Imagine the familiar Apple “Marimba” ringtone chiming out as your iPhone buzzes in a semi-circle on your desk. Only it’s not your wife, boyfriend, mom, or buddy calling … because it isn’t your personal phone. It’s your desk phone, laptop, and personal mobile work station all rolled into one.
This is the tantalizing future hinted at in the New York Times’ Bits blog on Monday in reaction to the new features built in to iOS 6, announced by Apple at this weeks’ Worldwide Developers’ Conference. With Apple’s devices (and also Android- and Windows-based consumer devices) breaking into the enterprise in a major way, it’s no surprise Apple is making a major push to make their devices compatible with the ways people work, and the systems they work within.
The biggest change is with Facetime, Apple’s video conferencing system, which Apple had previously marketed as a purely person-to-person consumer service. With Facetime now available on 3G networks, it becomes a whole lot more accessible and useful. The Times thinks this is Apple’s push back at rival Microsoft, which recently bought Skype.
“There have also been reports that Apple is beefing up its staff for voice calls over the Internet, making it a standard feature on phones and laptops that are connected to high-speed networks. That could be a blow both to voice calls on Skype and to Cisco’s substantial business in desk phones using Internet Protocol.”
Beyond the video conferencing and VOiP potential in the new iOS update, the Times reports there are more than 200 other changes to come, and many of them – like application locking, Passbook and turn-by-turn navigation – will make the iPhone much more natively useful for businesses and businesspeople.

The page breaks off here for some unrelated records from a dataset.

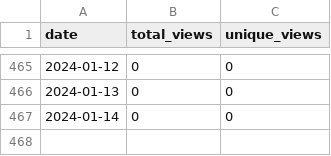
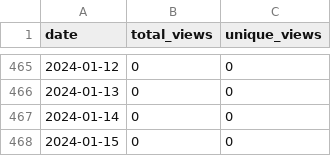
Before and after one commit to merrymitch/COMP5700, a CSV file: .traffic/views.csv, drawn as a sheet; only a part is shown, gaps mark what is left out; the diff names each change by its address in the sheet, - before the commit and + after, or states it on an @@ line.

```diff
--- a/.traffic/views.csv
+++ b/.traffic/views.csv
+row 468: 2024-01-15 | 0 | 0
```
Also changed, not shown: .traffic/clones.csv, 3 other files.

All this points toward a continuing creep toward a super-mobile workplace. Pretty soon the term “enterprise mobility” will just be “mobility” — a table-stakes entry in to the world of business. This will, of course, put continued pressure on management to make decisions about their mobility plans, and not just think of it as a pile of phones, cost, and annoyance. It will be a major productivity driver and a huge boon — or burden — to a company’s bottom line. How they plan, prepare and execute on that plan will make all the difference in the world.
Image used under Creative Commons by Flickr user mikogo.